> EXERCISE DIRECTIONS:
Your task is to filter the data below down to the lines holding "width".

── DATA LISTING

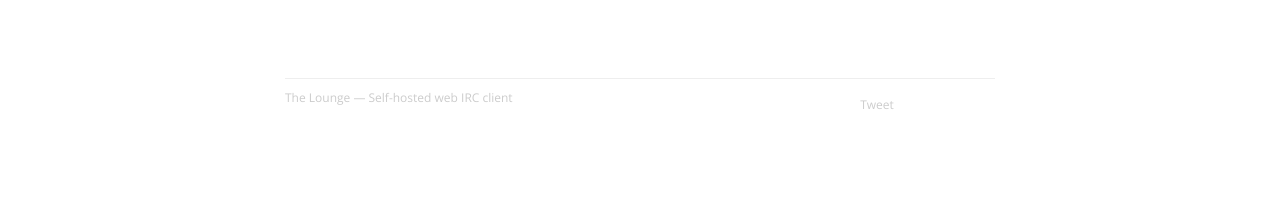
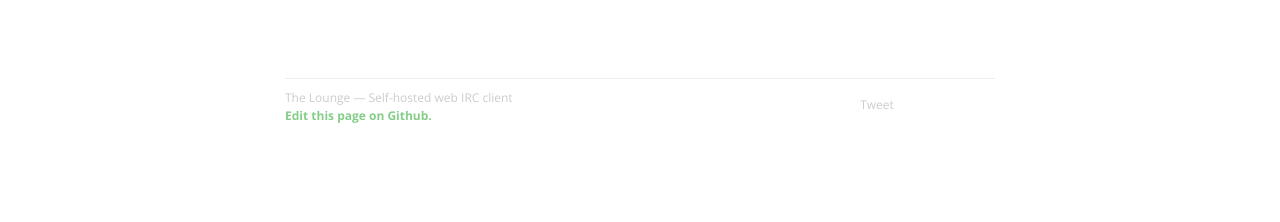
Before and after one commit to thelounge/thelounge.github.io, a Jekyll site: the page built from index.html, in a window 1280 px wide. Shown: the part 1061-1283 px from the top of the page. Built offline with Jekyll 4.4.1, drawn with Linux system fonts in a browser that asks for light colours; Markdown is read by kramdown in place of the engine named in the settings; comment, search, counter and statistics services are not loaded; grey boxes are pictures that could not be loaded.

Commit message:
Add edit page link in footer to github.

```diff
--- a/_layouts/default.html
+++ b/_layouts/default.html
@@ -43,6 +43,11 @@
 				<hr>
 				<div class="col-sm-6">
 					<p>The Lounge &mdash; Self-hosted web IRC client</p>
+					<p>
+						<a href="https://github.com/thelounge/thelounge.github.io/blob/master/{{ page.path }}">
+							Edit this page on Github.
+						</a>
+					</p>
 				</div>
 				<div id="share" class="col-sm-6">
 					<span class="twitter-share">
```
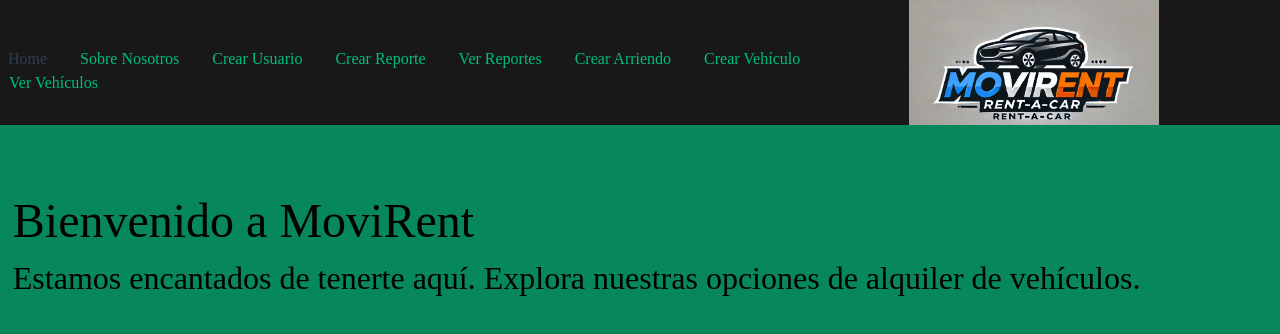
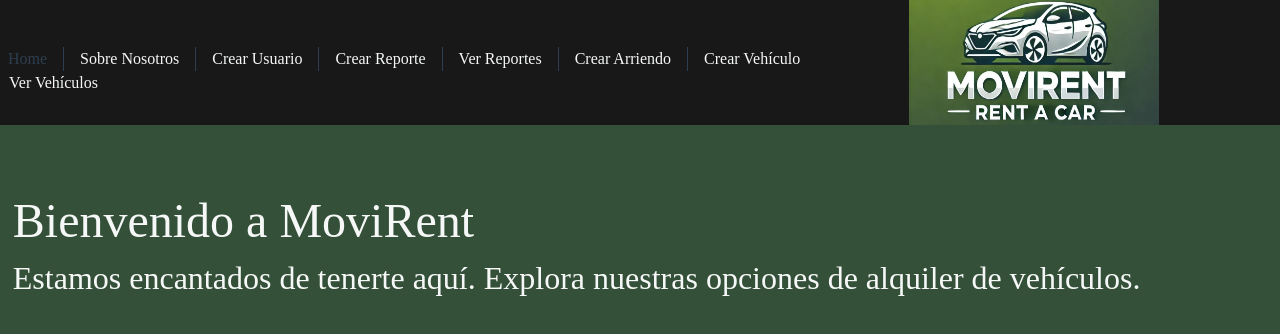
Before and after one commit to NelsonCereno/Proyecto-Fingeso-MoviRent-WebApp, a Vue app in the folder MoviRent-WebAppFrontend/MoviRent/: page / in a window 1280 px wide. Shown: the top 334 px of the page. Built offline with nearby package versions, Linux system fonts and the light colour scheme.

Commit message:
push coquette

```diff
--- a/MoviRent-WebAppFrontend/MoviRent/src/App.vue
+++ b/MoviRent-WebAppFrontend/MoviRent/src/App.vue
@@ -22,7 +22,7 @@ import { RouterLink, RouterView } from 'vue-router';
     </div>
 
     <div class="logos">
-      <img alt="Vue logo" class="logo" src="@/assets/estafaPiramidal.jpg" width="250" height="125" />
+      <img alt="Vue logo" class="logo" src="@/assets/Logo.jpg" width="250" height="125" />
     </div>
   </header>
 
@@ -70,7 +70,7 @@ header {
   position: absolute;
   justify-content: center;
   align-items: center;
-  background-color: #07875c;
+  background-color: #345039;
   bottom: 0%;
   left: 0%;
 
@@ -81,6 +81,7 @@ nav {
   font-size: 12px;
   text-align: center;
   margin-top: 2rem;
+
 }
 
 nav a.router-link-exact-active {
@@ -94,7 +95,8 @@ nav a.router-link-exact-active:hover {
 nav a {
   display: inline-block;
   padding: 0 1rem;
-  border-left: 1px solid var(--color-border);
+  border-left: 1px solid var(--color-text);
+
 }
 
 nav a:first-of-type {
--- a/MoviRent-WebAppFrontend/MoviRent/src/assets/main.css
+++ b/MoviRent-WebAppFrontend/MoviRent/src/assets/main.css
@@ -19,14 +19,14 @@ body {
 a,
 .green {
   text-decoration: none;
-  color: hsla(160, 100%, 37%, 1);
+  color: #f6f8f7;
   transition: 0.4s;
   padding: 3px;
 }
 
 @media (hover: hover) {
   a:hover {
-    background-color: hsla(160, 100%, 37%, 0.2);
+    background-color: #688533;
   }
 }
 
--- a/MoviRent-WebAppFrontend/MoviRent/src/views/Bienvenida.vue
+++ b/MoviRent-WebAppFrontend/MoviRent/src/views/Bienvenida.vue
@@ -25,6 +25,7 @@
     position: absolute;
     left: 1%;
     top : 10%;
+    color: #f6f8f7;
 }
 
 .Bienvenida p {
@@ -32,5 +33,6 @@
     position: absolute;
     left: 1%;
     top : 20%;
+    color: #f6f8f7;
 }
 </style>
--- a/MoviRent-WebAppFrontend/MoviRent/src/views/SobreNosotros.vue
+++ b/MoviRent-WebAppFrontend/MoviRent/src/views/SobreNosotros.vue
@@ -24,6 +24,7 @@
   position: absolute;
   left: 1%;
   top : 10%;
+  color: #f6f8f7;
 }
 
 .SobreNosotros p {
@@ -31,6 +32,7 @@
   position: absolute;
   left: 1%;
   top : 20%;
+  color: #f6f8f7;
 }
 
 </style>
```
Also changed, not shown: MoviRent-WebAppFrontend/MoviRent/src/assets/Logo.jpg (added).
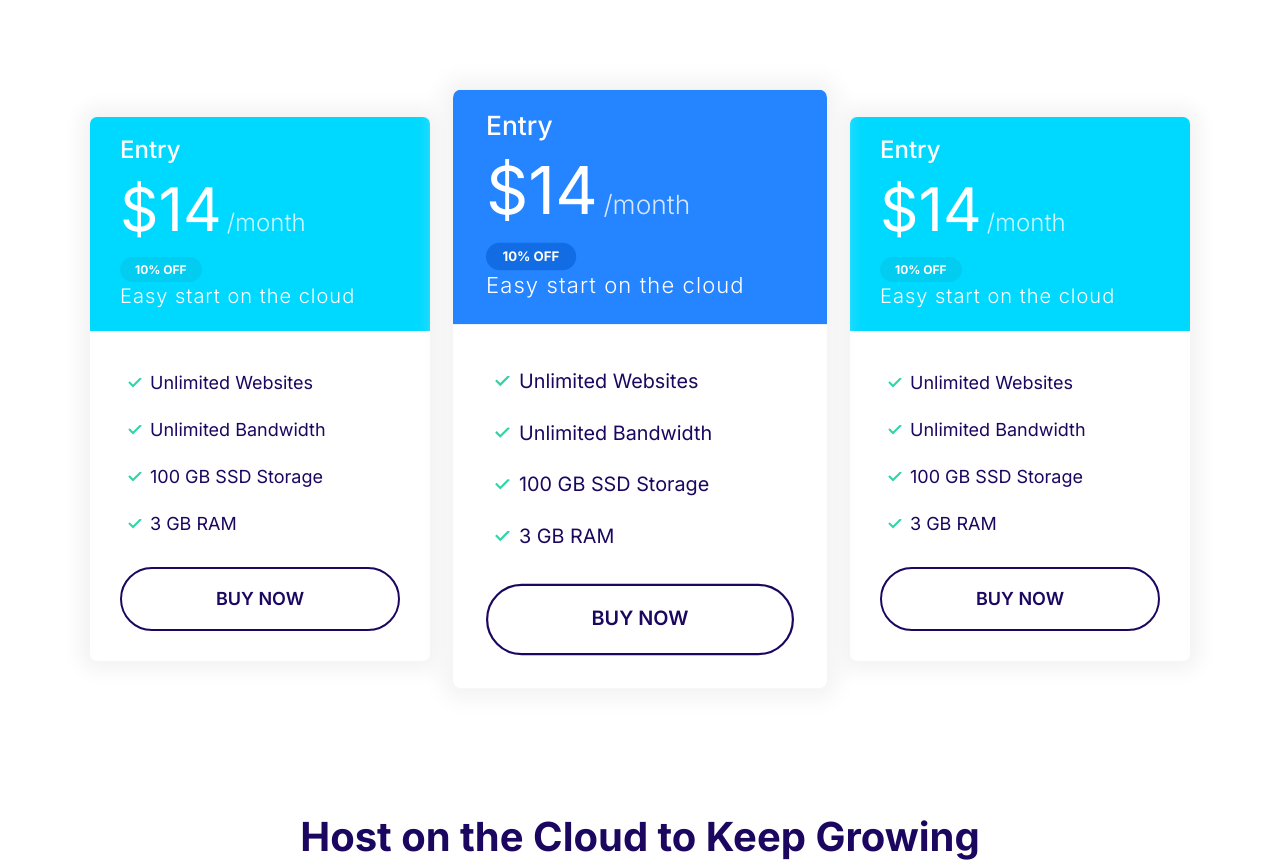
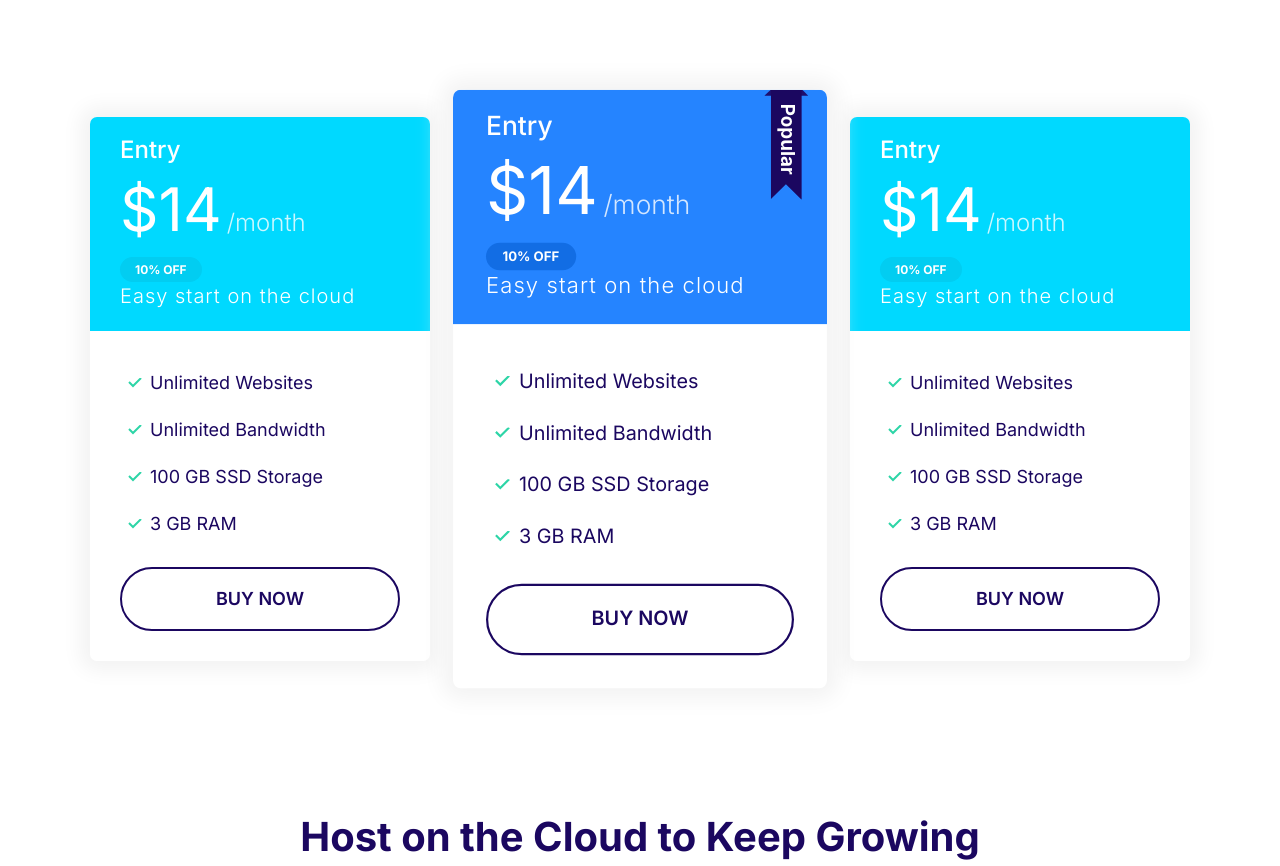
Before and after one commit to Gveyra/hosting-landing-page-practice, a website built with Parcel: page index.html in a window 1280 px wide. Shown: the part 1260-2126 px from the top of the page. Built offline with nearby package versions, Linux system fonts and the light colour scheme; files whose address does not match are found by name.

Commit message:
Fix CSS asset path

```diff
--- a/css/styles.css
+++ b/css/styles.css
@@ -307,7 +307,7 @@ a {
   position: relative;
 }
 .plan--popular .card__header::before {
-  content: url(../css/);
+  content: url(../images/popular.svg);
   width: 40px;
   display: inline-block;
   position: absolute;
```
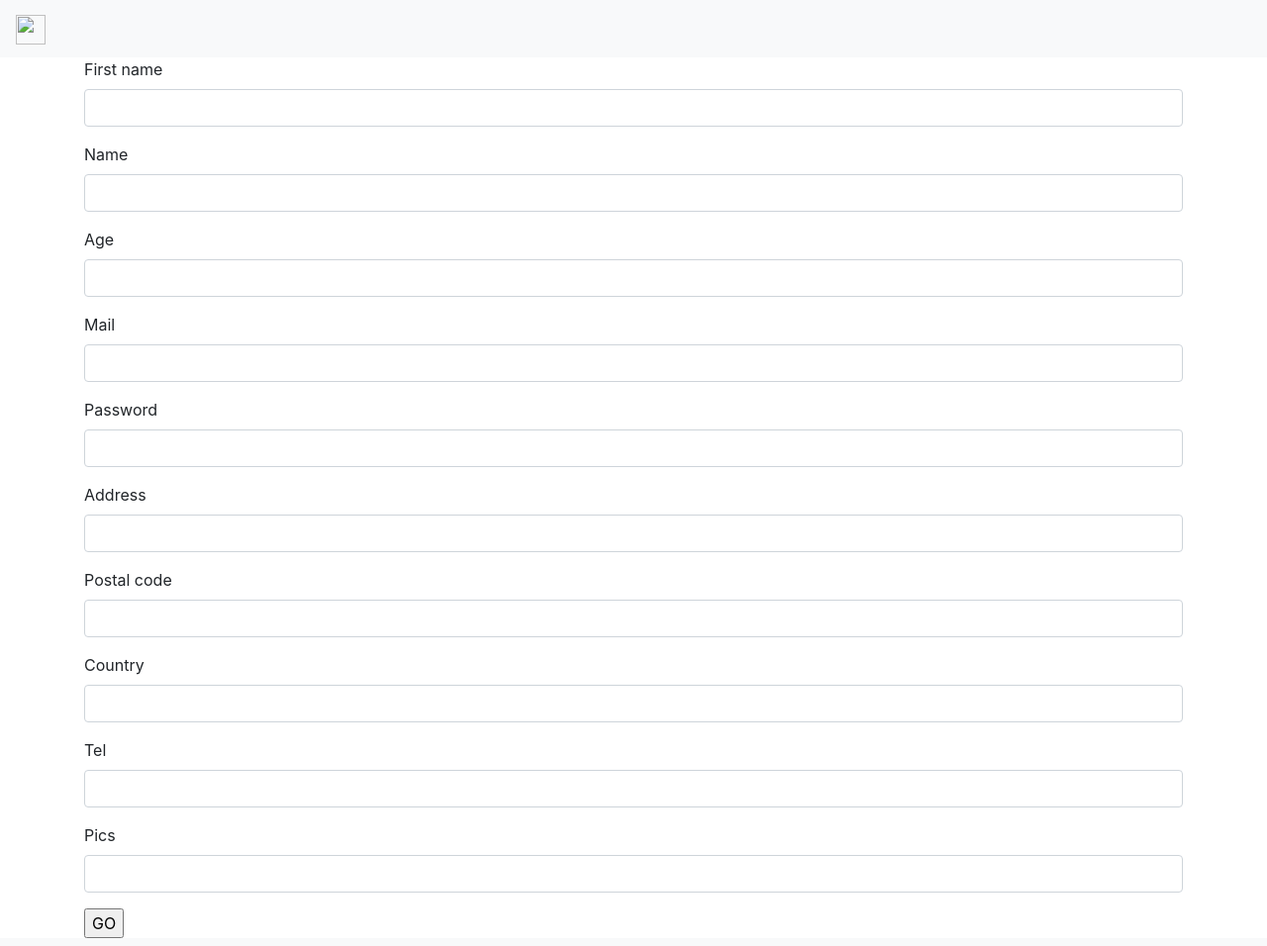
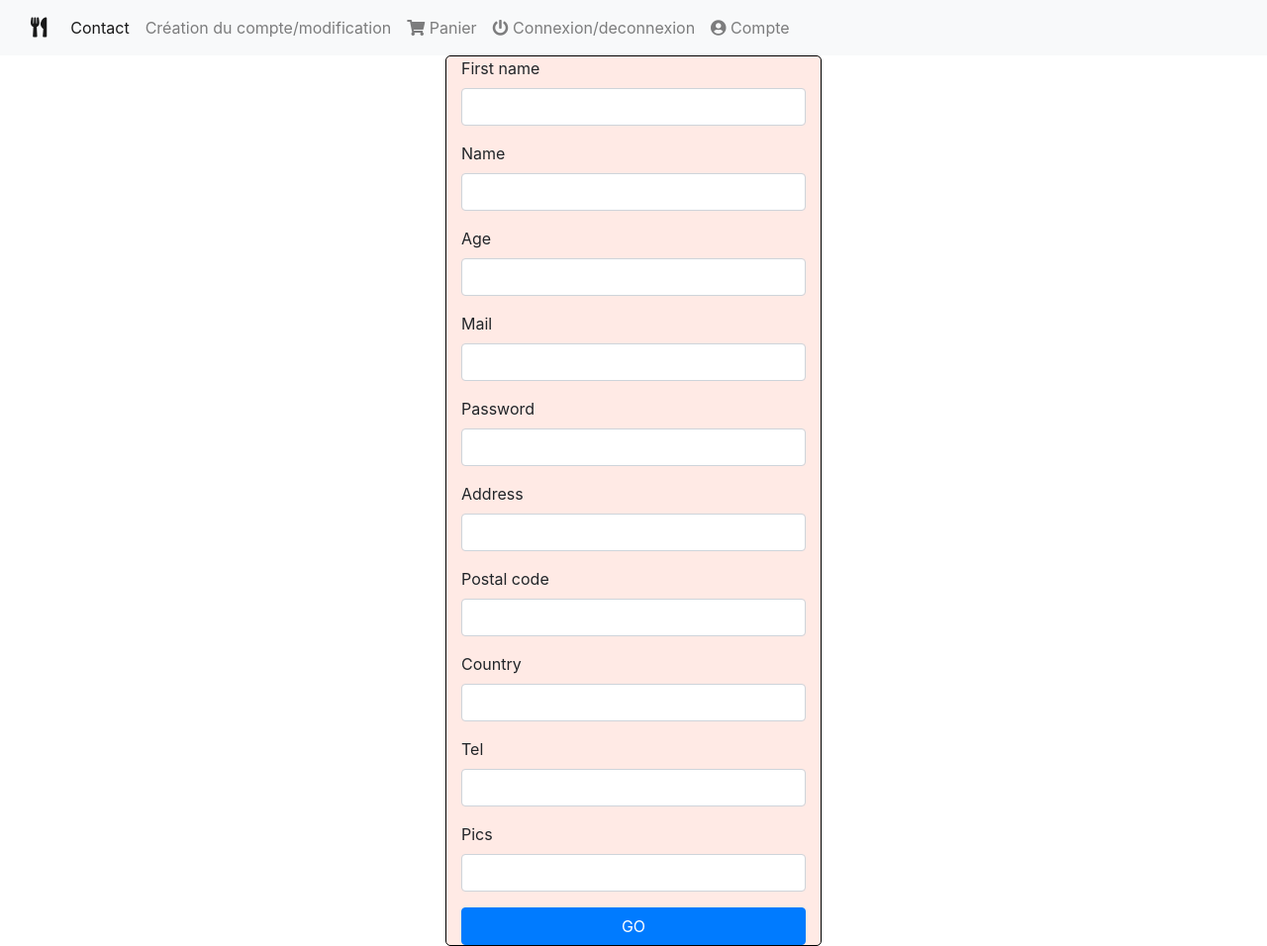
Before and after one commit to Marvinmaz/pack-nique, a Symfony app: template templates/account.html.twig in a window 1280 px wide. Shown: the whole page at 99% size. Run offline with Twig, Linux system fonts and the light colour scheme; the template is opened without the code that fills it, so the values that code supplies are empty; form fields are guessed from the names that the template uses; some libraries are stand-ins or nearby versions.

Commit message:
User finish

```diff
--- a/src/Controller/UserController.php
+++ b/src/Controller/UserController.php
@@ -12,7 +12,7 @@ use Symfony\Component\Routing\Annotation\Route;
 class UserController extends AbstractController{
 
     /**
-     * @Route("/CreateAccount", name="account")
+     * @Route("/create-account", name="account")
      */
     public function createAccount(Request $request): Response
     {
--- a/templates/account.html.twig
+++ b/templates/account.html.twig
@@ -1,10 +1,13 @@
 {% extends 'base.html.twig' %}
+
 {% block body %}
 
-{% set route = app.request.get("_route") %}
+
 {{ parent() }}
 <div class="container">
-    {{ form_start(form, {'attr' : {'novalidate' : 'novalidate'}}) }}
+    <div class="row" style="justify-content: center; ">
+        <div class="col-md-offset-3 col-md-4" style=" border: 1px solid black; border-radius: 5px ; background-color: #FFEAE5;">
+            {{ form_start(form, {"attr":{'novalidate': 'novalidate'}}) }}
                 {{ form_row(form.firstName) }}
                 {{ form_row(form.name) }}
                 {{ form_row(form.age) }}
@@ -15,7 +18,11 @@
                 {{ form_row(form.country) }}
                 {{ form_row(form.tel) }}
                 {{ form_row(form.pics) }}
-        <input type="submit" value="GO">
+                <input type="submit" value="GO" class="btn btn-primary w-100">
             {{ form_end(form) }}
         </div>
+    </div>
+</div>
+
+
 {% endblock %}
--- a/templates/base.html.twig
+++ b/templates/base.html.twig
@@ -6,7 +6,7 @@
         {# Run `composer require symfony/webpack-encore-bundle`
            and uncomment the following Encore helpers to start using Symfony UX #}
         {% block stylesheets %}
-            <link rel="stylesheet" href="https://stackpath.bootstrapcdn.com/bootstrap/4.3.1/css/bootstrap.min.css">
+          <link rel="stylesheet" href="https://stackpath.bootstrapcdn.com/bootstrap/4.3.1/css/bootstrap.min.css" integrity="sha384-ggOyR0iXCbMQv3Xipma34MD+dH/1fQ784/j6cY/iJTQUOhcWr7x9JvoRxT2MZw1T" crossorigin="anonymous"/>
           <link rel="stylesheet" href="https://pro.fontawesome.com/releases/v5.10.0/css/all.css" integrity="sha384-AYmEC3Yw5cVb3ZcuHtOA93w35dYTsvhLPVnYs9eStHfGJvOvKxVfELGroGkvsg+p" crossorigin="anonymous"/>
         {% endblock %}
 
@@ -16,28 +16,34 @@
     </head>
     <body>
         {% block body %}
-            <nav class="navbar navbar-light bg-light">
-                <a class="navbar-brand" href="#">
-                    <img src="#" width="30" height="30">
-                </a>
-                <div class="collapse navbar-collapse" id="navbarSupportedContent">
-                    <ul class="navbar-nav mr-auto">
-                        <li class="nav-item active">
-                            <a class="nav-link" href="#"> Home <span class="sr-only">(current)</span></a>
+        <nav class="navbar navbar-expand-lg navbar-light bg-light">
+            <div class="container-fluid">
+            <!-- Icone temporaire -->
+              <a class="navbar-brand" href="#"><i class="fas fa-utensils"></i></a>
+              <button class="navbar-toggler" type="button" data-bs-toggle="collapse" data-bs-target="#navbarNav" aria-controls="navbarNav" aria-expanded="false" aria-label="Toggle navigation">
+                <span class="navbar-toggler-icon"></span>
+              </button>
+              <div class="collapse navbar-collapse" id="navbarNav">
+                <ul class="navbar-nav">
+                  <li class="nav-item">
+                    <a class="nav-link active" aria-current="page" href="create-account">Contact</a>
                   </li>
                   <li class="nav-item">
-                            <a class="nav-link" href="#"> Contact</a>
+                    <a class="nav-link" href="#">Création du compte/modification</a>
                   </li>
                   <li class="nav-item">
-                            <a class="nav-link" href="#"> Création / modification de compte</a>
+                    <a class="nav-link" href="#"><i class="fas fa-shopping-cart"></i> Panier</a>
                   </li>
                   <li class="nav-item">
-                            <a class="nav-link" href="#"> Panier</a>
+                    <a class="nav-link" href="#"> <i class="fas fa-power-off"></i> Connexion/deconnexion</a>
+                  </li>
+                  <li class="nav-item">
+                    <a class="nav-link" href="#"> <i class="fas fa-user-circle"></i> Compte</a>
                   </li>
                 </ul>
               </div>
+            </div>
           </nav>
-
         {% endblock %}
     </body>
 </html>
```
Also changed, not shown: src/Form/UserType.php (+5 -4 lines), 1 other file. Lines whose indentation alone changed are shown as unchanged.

────

> OUTPUT BELOW:
-      <img alt="Vue logo" class="logo" src="@/assets/estafaPiramidal.jpg" width="250" height="125" />
+      <img alt="Vue logo" class="logo" src="@/assets/Logo.jpg" width="250" height="125" />
   width: 40px;
-                    <img src="#" width="30" height="30">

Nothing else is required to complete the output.